[Front-end code change data]

* * * *

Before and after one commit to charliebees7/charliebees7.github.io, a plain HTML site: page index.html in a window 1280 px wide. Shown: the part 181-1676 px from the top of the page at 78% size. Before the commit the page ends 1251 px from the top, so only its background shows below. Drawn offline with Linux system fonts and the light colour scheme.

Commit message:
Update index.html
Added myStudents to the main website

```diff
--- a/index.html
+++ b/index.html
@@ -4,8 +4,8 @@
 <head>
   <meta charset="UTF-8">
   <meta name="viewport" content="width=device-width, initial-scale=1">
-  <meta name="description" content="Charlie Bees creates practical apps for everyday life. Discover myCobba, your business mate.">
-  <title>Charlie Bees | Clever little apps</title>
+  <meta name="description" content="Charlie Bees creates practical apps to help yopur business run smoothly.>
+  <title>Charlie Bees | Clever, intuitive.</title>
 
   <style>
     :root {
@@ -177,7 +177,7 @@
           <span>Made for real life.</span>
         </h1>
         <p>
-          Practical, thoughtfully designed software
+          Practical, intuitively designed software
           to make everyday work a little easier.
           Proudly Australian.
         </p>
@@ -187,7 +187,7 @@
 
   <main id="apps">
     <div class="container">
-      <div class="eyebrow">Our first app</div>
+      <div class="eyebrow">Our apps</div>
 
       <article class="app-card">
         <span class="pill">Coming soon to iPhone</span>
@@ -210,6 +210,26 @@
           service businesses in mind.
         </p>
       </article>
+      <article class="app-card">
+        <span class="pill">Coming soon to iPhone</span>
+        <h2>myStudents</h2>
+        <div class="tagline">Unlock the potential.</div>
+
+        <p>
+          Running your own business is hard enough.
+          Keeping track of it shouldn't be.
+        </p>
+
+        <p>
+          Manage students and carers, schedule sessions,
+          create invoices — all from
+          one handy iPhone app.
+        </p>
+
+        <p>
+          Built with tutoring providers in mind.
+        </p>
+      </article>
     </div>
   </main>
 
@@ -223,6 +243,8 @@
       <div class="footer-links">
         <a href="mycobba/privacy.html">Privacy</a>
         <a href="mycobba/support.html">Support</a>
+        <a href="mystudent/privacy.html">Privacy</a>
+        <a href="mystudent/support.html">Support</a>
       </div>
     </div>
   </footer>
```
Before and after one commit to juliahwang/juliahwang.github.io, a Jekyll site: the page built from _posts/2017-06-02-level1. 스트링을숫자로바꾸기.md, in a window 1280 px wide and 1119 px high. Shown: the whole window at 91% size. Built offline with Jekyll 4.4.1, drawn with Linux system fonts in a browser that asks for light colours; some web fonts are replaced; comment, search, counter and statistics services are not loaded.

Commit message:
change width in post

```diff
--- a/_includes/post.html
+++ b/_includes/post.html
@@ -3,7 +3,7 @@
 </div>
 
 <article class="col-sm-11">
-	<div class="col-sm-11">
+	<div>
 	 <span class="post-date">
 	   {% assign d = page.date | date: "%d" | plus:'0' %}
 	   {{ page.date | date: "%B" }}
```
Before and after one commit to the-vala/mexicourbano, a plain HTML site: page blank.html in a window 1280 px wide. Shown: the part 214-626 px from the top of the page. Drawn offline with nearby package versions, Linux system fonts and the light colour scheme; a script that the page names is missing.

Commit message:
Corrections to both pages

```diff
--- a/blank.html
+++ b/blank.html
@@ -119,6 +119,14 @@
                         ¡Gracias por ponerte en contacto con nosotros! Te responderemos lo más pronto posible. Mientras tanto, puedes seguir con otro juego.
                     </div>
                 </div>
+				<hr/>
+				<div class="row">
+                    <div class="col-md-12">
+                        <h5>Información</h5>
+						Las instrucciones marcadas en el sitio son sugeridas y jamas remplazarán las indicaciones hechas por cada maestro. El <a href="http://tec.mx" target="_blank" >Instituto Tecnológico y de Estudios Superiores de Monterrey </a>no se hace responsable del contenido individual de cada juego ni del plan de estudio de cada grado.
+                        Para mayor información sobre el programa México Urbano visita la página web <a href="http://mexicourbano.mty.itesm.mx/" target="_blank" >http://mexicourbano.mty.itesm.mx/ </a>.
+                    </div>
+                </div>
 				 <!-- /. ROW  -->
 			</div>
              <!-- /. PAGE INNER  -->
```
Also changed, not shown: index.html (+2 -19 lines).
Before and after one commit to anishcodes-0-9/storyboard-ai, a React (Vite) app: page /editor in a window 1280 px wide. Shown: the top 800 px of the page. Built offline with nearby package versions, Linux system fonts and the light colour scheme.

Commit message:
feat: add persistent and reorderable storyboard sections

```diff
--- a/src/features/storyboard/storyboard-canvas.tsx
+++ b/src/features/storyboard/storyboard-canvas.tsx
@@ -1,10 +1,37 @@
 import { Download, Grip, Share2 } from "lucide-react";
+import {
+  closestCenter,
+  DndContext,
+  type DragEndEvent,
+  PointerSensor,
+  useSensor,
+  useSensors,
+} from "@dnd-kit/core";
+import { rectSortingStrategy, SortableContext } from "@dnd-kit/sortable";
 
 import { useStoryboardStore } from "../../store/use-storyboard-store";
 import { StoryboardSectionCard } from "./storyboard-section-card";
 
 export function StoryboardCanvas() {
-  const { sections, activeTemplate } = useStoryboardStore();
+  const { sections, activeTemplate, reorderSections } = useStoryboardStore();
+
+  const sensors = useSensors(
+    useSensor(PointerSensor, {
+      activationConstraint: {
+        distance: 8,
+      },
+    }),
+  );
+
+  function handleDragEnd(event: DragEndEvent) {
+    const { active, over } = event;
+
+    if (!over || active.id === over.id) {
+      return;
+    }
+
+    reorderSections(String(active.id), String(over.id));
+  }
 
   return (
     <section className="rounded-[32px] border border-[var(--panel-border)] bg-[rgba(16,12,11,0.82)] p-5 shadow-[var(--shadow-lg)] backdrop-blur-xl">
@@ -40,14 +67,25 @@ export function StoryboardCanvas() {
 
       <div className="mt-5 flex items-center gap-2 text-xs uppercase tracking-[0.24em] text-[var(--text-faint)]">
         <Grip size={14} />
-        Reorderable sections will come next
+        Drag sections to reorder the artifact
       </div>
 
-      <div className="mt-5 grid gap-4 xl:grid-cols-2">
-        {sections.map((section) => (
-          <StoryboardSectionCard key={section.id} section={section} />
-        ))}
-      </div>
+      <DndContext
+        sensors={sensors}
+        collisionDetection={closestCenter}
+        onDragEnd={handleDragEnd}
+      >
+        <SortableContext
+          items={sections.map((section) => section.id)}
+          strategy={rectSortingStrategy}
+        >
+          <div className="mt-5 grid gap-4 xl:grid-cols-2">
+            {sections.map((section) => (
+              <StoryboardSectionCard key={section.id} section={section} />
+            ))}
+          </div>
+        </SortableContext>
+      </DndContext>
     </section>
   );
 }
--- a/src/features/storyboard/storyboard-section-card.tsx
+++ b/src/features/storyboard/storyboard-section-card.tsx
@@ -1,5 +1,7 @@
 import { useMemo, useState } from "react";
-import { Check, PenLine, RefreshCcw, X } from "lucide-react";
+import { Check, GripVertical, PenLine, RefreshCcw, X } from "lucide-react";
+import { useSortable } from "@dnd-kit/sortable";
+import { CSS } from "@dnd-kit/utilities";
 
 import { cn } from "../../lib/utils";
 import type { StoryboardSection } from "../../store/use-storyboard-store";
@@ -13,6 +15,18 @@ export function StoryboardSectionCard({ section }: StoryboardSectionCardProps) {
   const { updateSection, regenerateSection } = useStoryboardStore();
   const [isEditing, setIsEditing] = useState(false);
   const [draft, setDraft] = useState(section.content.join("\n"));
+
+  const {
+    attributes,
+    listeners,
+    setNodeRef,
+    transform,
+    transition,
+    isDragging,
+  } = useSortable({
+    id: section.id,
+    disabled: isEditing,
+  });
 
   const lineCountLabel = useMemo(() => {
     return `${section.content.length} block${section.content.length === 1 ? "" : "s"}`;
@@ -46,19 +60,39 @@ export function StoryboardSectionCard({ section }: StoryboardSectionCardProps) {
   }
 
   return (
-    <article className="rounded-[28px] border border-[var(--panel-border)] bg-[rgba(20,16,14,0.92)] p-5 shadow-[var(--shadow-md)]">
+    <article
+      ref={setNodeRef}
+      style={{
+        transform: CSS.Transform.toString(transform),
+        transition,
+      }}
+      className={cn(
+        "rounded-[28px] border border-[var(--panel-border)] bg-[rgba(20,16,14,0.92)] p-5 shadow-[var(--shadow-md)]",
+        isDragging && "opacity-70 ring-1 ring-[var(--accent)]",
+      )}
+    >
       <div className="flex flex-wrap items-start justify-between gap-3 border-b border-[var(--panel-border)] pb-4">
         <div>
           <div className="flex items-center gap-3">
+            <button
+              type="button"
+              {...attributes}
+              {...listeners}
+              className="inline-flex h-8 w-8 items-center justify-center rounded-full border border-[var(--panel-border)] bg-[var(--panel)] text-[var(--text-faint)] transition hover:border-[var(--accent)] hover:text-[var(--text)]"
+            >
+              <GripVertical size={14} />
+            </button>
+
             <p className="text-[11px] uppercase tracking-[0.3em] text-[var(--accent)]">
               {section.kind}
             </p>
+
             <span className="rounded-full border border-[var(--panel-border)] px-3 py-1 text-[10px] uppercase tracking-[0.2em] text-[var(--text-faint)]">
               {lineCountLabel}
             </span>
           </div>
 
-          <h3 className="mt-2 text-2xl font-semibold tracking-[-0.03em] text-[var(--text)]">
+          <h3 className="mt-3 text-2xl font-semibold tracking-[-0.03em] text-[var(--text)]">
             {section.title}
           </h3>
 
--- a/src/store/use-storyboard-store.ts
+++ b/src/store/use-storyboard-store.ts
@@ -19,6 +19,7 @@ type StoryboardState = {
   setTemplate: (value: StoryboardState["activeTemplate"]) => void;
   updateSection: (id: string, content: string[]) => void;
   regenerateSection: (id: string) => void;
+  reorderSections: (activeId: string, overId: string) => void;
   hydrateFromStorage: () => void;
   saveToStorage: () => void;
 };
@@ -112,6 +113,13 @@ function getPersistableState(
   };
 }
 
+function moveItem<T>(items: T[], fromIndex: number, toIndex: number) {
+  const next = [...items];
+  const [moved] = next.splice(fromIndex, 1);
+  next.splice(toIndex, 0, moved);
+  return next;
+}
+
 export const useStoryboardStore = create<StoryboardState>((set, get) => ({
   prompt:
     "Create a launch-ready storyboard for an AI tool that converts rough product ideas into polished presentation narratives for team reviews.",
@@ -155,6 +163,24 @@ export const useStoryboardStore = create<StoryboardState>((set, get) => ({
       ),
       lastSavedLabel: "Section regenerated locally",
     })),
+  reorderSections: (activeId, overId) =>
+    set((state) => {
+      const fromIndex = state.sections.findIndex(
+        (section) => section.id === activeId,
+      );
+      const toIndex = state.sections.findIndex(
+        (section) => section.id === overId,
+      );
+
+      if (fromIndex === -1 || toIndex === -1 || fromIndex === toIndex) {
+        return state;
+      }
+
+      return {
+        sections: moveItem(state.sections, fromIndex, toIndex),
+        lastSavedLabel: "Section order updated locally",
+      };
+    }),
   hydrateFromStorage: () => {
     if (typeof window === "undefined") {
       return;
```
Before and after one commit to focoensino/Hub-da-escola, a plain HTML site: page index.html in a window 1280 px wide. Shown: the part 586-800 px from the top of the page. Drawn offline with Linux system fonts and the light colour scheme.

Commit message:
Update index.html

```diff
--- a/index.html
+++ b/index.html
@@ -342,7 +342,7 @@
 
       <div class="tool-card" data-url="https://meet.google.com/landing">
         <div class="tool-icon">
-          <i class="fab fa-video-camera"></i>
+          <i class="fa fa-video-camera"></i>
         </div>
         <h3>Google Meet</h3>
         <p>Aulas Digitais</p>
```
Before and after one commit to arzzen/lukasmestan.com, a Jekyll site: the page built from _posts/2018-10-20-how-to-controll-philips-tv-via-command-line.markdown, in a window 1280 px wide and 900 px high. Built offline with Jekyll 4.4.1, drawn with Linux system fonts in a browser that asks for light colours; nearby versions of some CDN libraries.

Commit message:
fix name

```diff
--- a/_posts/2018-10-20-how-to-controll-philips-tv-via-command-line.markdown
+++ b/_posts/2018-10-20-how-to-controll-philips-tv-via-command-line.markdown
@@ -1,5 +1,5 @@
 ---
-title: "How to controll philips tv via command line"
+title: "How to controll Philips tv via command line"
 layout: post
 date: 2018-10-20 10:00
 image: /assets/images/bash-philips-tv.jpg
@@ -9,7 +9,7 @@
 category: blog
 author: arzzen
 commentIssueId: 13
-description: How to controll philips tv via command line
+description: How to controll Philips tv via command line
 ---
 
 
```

* * * *

## [Exercise instructions]
Your answer must be a single number: how many lines of the records contain the word "StoryboardSectionCard".

## [Answer to the exercise]
5